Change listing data
########################################
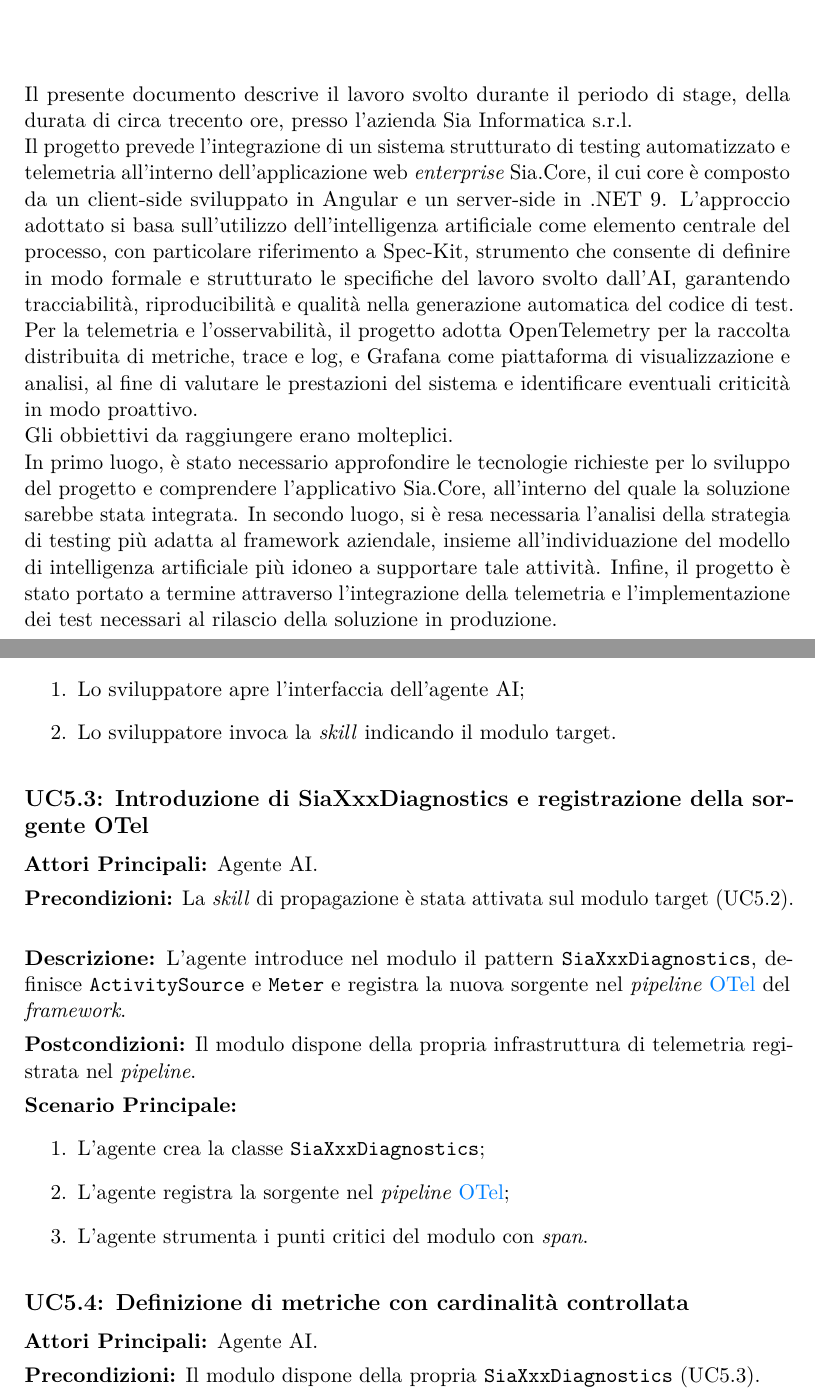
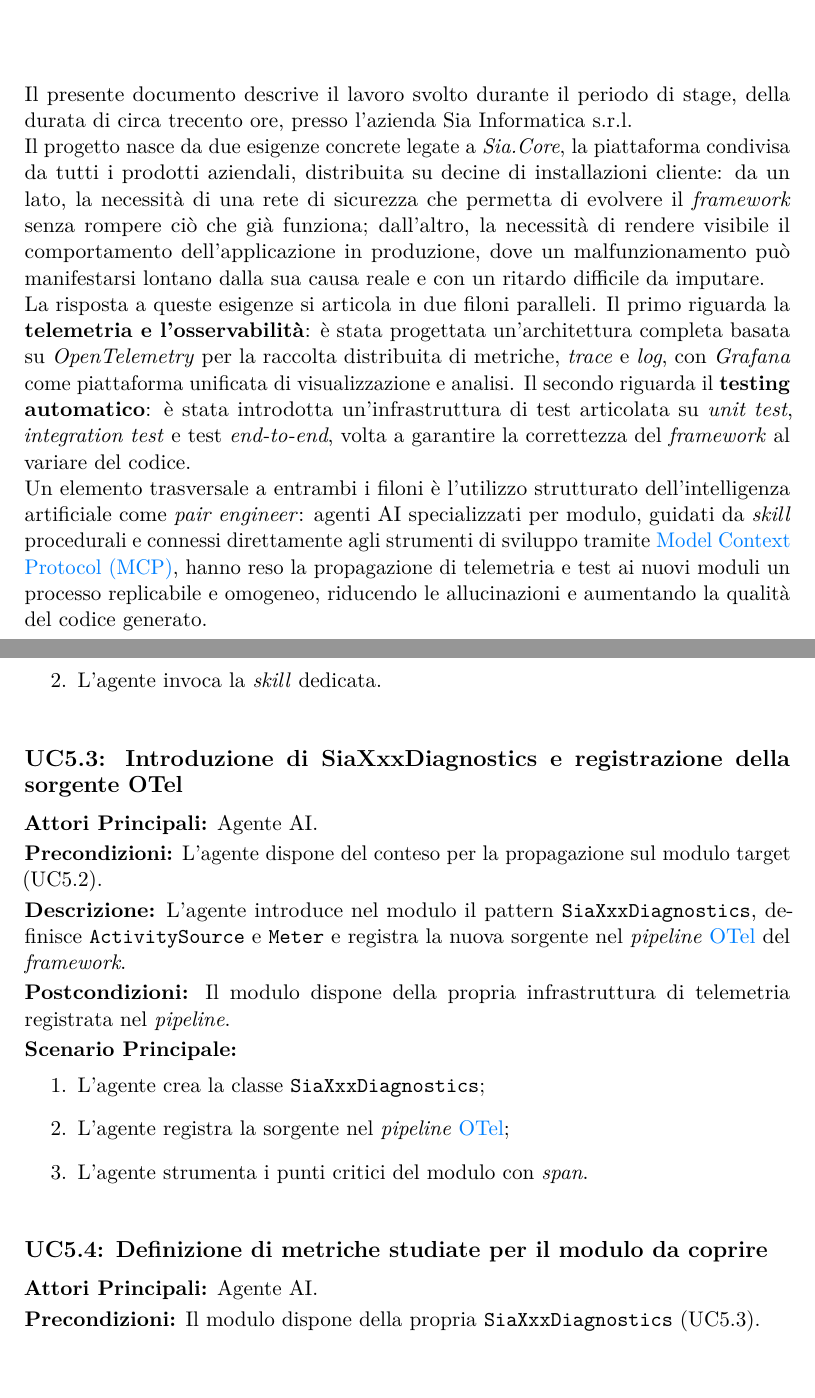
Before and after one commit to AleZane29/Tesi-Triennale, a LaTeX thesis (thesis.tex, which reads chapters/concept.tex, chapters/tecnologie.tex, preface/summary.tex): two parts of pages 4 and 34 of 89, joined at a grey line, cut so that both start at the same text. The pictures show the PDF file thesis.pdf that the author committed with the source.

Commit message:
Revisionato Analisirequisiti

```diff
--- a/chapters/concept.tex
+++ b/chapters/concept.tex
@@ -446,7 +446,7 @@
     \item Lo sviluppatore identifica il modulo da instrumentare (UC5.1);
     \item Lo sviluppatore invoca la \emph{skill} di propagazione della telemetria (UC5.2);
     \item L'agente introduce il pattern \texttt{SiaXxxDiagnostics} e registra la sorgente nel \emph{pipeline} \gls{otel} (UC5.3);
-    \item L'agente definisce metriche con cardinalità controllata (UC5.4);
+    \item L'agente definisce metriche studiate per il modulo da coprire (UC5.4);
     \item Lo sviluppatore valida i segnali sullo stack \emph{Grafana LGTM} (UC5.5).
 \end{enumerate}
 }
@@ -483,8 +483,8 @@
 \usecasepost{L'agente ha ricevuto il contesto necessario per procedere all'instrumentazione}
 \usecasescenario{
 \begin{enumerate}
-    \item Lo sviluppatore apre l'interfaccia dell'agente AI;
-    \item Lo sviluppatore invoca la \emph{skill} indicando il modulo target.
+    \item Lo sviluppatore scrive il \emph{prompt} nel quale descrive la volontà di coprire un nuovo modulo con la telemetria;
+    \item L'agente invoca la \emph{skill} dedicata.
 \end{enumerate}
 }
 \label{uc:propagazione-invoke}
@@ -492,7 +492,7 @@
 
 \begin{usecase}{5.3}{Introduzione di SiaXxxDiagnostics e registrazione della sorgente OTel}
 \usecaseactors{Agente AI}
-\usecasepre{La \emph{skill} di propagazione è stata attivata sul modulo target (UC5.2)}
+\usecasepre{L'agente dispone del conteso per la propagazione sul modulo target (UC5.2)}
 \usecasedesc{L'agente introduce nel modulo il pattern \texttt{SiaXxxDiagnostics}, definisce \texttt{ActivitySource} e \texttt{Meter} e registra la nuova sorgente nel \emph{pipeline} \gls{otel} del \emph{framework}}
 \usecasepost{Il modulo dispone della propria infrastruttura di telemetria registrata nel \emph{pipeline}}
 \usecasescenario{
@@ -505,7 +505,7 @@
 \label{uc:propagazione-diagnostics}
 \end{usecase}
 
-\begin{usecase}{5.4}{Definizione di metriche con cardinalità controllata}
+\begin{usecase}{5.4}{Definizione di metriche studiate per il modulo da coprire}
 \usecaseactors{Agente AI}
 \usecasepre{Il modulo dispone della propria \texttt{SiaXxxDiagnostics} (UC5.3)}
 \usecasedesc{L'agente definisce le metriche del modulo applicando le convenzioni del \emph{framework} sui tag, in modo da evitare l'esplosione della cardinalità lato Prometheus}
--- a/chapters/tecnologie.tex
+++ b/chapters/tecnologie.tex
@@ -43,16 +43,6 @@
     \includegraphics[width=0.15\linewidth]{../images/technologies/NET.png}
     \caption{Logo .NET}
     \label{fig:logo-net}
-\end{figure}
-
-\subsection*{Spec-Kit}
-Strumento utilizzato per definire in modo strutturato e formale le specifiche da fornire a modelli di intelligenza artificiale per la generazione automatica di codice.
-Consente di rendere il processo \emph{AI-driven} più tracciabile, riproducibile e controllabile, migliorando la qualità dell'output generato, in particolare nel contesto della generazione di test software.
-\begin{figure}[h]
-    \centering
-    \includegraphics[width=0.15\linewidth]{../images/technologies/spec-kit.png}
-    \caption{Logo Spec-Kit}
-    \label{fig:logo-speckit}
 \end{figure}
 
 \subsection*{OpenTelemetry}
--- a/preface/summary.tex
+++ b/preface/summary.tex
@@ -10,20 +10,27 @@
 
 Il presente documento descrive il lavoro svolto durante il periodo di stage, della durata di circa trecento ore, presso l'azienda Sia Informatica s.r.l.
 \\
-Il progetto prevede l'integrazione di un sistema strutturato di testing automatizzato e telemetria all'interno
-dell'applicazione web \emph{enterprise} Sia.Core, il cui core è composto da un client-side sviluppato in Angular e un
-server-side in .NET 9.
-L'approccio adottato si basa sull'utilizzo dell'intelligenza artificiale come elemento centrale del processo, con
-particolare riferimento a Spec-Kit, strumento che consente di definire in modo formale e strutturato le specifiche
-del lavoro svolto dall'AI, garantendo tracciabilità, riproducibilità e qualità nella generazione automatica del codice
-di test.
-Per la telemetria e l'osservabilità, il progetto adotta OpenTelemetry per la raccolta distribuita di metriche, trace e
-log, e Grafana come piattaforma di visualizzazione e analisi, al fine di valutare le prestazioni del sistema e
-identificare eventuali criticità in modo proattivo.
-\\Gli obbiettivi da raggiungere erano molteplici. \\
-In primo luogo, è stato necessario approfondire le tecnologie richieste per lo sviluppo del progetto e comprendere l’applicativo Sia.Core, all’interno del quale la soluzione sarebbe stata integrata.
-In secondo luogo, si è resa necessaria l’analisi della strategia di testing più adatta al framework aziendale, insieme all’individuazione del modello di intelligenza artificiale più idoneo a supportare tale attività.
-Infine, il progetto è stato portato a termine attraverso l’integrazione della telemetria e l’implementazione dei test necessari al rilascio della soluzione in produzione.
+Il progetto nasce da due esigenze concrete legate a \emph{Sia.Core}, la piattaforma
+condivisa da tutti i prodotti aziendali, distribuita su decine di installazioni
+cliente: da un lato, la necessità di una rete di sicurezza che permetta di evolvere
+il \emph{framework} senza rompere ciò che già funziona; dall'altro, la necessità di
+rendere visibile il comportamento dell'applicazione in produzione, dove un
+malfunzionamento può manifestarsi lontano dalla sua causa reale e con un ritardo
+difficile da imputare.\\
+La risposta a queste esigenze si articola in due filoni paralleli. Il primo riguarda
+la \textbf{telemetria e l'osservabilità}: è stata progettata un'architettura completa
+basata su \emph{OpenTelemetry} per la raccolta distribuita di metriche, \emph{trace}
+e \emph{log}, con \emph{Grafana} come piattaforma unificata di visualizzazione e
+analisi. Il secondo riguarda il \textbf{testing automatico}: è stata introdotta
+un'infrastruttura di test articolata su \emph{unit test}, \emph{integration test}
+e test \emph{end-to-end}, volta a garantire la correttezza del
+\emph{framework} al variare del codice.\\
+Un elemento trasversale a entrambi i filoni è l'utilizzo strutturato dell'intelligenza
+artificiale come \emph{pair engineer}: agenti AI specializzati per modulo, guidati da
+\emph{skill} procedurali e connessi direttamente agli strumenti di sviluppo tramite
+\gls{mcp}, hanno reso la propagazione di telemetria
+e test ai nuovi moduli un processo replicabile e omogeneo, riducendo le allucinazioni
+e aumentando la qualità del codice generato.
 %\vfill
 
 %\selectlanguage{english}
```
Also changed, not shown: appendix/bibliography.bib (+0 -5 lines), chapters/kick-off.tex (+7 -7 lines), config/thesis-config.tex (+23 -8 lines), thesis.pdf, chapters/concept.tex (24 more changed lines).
########################################
_Work to complete_.
Tell how many lines in the records above contain "lavoro", giving the number and no other words.

_Solved problem_.
2